> _The input_:
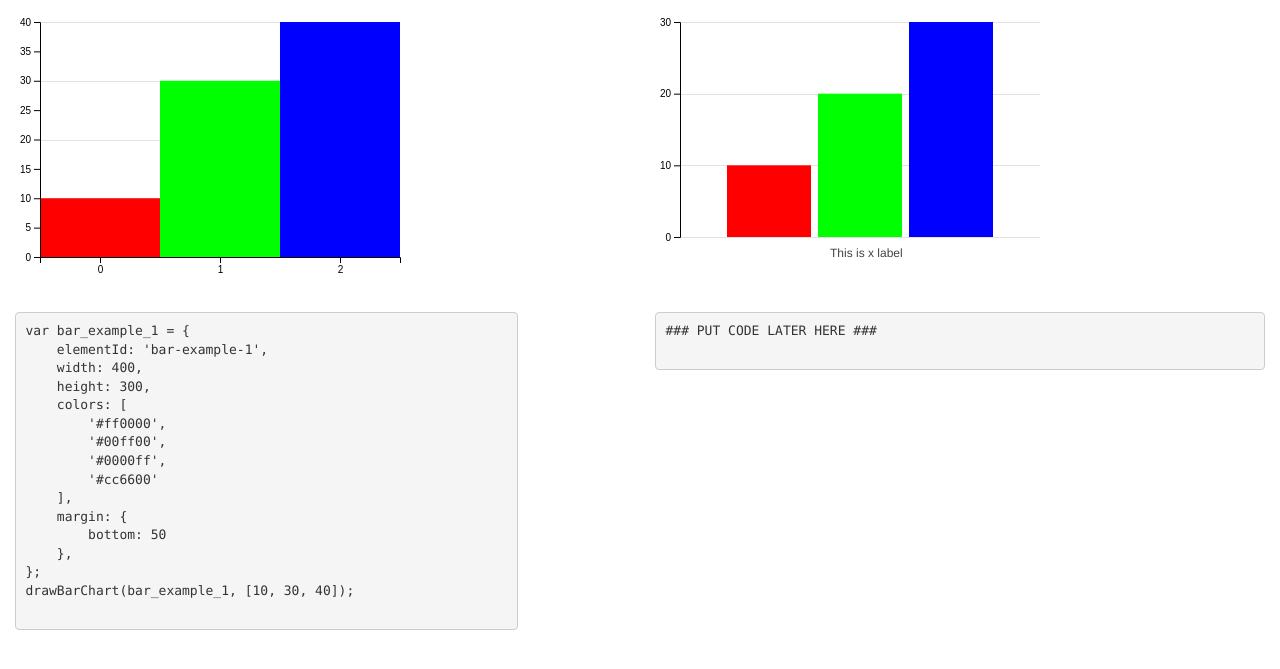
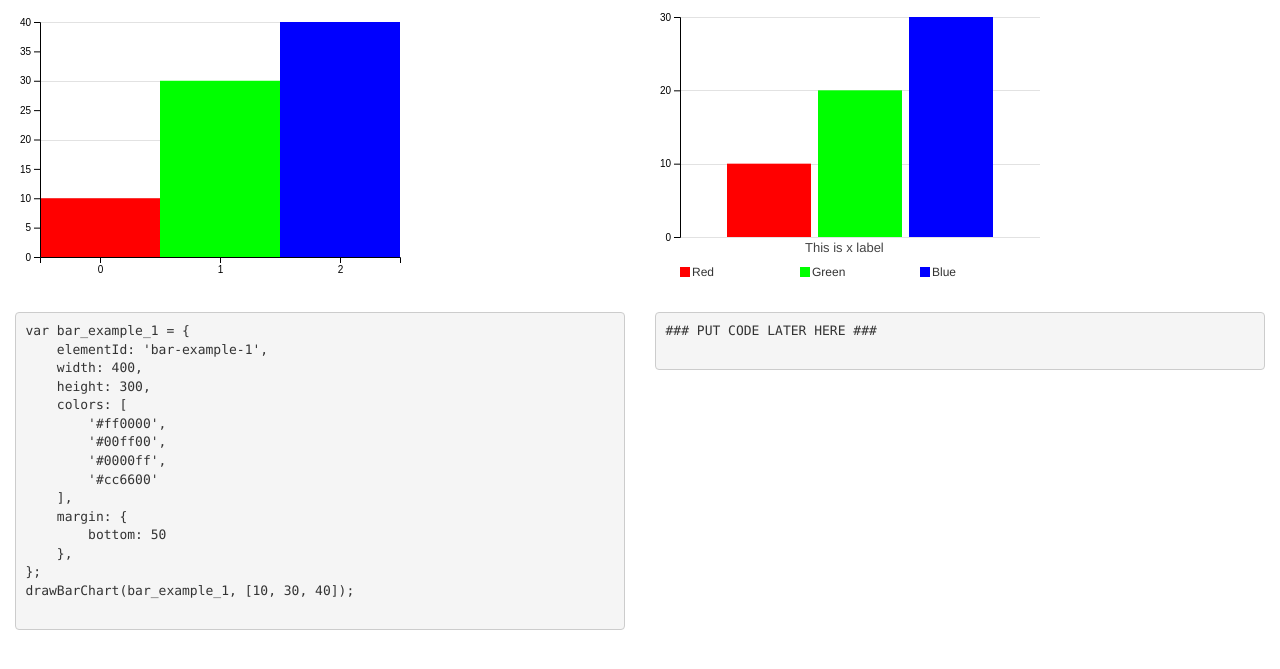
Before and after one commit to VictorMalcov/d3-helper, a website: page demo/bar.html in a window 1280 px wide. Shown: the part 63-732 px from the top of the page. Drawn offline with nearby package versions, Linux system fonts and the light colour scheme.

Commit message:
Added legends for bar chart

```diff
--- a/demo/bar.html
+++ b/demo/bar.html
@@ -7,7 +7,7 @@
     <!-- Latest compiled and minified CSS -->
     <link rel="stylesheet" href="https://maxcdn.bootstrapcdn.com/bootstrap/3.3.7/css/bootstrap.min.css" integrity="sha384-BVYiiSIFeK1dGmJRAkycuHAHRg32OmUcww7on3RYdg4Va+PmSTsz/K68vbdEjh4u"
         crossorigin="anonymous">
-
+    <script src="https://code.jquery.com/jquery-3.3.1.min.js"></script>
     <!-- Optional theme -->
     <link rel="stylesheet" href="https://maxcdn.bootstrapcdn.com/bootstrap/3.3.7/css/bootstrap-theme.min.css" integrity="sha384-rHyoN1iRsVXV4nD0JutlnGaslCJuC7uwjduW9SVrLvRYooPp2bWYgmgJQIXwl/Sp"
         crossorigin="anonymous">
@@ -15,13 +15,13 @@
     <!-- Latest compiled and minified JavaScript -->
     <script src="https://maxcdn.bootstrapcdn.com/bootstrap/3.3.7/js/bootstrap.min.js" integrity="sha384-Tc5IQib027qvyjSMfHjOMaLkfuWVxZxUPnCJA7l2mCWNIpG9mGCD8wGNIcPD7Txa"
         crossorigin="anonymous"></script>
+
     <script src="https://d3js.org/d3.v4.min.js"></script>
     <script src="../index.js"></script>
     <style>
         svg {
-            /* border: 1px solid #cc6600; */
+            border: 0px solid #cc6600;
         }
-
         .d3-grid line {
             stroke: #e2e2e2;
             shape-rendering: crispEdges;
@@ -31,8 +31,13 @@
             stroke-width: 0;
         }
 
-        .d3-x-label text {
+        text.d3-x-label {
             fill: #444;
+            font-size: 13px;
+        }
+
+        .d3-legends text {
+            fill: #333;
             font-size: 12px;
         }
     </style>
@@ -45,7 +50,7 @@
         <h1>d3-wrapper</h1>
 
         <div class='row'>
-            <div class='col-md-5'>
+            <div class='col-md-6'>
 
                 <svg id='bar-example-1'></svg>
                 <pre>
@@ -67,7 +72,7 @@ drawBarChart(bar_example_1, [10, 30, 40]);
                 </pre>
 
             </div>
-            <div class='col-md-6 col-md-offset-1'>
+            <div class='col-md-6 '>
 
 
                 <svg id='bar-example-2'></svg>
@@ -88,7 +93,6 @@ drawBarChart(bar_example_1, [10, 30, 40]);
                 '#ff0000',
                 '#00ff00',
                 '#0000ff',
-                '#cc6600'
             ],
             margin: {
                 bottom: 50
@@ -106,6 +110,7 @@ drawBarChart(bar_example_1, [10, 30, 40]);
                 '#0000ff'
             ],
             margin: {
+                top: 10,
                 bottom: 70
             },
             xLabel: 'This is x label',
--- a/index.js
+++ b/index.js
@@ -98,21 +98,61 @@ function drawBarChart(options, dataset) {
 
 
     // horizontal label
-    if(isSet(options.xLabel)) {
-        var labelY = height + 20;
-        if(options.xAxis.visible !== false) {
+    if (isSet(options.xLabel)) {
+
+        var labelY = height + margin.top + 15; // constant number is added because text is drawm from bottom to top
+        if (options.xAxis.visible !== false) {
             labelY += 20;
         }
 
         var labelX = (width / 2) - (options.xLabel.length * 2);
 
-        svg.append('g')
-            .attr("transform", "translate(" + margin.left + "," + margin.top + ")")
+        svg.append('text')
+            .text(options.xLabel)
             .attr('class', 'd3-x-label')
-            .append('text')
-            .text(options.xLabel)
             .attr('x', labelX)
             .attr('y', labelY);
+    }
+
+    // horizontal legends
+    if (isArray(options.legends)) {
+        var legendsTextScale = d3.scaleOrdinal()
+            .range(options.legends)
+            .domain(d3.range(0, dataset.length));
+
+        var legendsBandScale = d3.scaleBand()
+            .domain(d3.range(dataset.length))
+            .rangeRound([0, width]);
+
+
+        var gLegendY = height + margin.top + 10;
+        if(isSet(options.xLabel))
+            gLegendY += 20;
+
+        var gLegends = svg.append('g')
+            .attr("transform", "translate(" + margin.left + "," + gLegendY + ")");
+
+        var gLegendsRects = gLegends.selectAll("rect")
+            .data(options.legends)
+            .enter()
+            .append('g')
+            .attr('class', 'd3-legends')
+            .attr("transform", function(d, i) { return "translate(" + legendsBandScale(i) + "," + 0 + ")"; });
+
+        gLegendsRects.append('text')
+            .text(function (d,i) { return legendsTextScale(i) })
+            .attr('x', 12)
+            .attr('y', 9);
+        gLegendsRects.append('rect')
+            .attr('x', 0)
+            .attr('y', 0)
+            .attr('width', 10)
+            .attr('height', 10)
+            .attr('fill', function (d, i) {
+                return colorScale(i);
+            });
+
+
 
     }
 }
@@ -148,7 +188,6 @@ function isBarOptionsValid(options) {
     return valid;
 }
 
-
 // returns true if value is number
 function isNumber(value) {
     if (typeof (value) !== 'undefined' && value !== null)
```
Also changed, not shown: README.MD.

> _Your instructions_:
Pictures stay out. Write out everything else in the material exactly.

> _Response area_:
Before and after one commit to VictorMalcov/d3-helper, a website: page demo/bar.html in a window 1280 px wide. Shown: the part 63-732 px from the top of the page. Drawn offline with nearby package versions, Linux system fonts and the light colour scheme.

Commit message:
Added legends for bar chart

```diff
--- a/demo/bar.html
+++ b/demo/bar.html
@@ -7,7 +7,7 @@
     <!-- Latest compiled and minified CSS -->
     <link rel="stylesheet" href="https://maxcdn.bootstrapcdn.com/bootstrap/3.3.7/css/bootstrap.min.css" integrity="sha384-BVYiiSIFeK1dGmJRAkycuHAHRg32OmUcww7on3RYdg4Va+PmSTsz/K68vbdEjh4u"
         crossorigin="anonymous">
-
+    <script src="https://code.jquery.com/jquery-3.3.1.min.js"></script>
     <!-- Optional theme -->
     <link rel="stylesheet" href="https://maxcdn.bootstrapcdn.com/bootstrap/3.3.7/css/bootstrap-theme.min.css" integrity="sha384-rHyoN1iRsVXV4nD0JutlnGaslCJuC7uwjduW9SVrLvRYooPp2bWYgmgJQIXwl/Sp"
         crossorigin="anonymous">
@@ -15,13 +15,13 @@
     <!-- Latest compiled and minified JavaScript -->
     <script src="https://maxcdn.bootstrapcdn.com/bootstrap/3.3.7/js/bootstrap.min.js" integrity="sha384-Tc5IQib027qvyjSMfHjOMaLkfuWVxZxUPnCJA7l2mCWNIpG9mGCD8wGNIcPD7Txa"
         crossorigin="anonymous"></script>
+
     <script src="https://d3js.org/d3.v4.min.js"></script>
     <script src="../index.js"></script>
     <style>
         svg {
-            /* border: 1px solid #cc6600; */
+            border: 0px solid #cc6600;
         }
-
         .d3-grid line {
             stroke: #e2e2e2;
             shape-rendering: crispEdges;
@@ -31,8 +31,13 @@
             stroke-width: 0;
         }
 
-        .d3-x-label text {
+        text.d3-x-label {
             fill: #444;
+            font-size: 13px;
+        }
+
+        .d3-legends text {
+            fill: #333;
             font-size: 12px;
         }
     </style>
@@ -45,7 +50,7 @@
         <h1>d3-wrapper</h1>
 
         <div class='row'>
-            <div class='col-md-5'>
+            <div class='col-md-6'>
 
                 <svg id='bar-example-1'></svg>
                 <pre>
@@ -67,7 +72,7 @@ drawBarChart(bar_example_1, [10, 30, 40]);
                 </pre>
 
             </div>
-            <div class='col-md-6 col-md-offset-1'>
+            <div class='col-md-6 '>
 
 
                 <svg id='bar-example-2'></svg>
@@ -88,7 +93,6 @@ drawBarChart(bar_example_1, [10, 30, 40]);
                 '#ff0000',
                 '#00ff00',
                 '#0000ff',
-                '#cc6600'
             ],
             margin: {
                 bottom: 50
@@ -106,6 +110,7 @@ drawBarChart(bar_example_1, [10, 30, 40]);
                 '#0000ff'
             ],
             margin: {
+                top: 10,
                 bottom: 70
             },
             xLabel: 'This is x label',
--- a/index.js
+++ b/index.js
@@ -98,21 +98,61 @@ function drawBarChart(options, dataset) {
 
 
     // horizontal label
-    if(isSet(options.xLabel)) {
-        var labelY = height + 20;
-        if(options.xAxis.visible !== false) {
+    if (isSet(options.xLabel)) {
+
+        var labelY = height + margin.top + 15; // constant number is added because text is drawm from bottom to top
+        if (options.xAxis.visible !== false) {
             labelY += 20;
         }
 
         var labelX = (width / 2) - (options.xLabel.length * 2);
 
-        svg.append('g')
-            .attr("transform", "translate(" + margin.left + "," + margin.top + ")")
+        svg.append('text')
+            .text(options.xLabel)
             .attr('class', 'd3-x-label')
-            .append('text')
-            .text(options.xLabel)
             .attr('x', labelX)
             .attr('y', labelY);
+    }
+
+    // horizontal legends
+    if (isArray(options.legends)) {
+        var legendsTextScale = d3.scaleOrdinal()
+            .range(options.legends)
+            .domain(d3.range(0, dataset.length));
+
+        var legendsBandScale = d3.scaleBand()
+            .domain(d3.range(dataset.length))
+            .rangeRound([0, width]);
+
+
+        var gLegendY = height + margin.top + 10;
+        if(isSet(options.xLabel))
+            gLegendY += 20;
+
+        var gLegends = svg.append('g')
+            .attr("transform", "translate(" + margin.left + "," + gLegendY + ")");
+
+        var gLegendsRects = gLegends.selectAll("rect")
+            .data(options.legends)
+            .enter()
+            .append('g')
+            .attr('class', 'd3-legends')
+            .attr("transform", function(d, i) { return "translate(" + legendsBandScale(i) + "," + 0 + ")"; });
+
+        gLegendsRects.append('text')
+            .text(function (d,i) { return legendsTextScale(i) })
+            .attr('x', 12)
+            .attr('y', 9);
+        gLegendsRects.append('rect')
+            .attr('x', 0)
+            .attr('y', 0)
+            .attr('width', 10)
+            .attr('height', 10)
+            .attr('fill', function (d, i) {
+                return colorScale(i);
+            });
+
+
 
     }
 }
@@ -148,7 +188,6 @@ function isBarOptionsValid(options) {
     return valid;
 }
 
-
 // returns true if value is number
 function isNumber(value) {
     if (typeof (value) !== 'undefined' && value !== null)
```
Also changed, not shown: README.MD.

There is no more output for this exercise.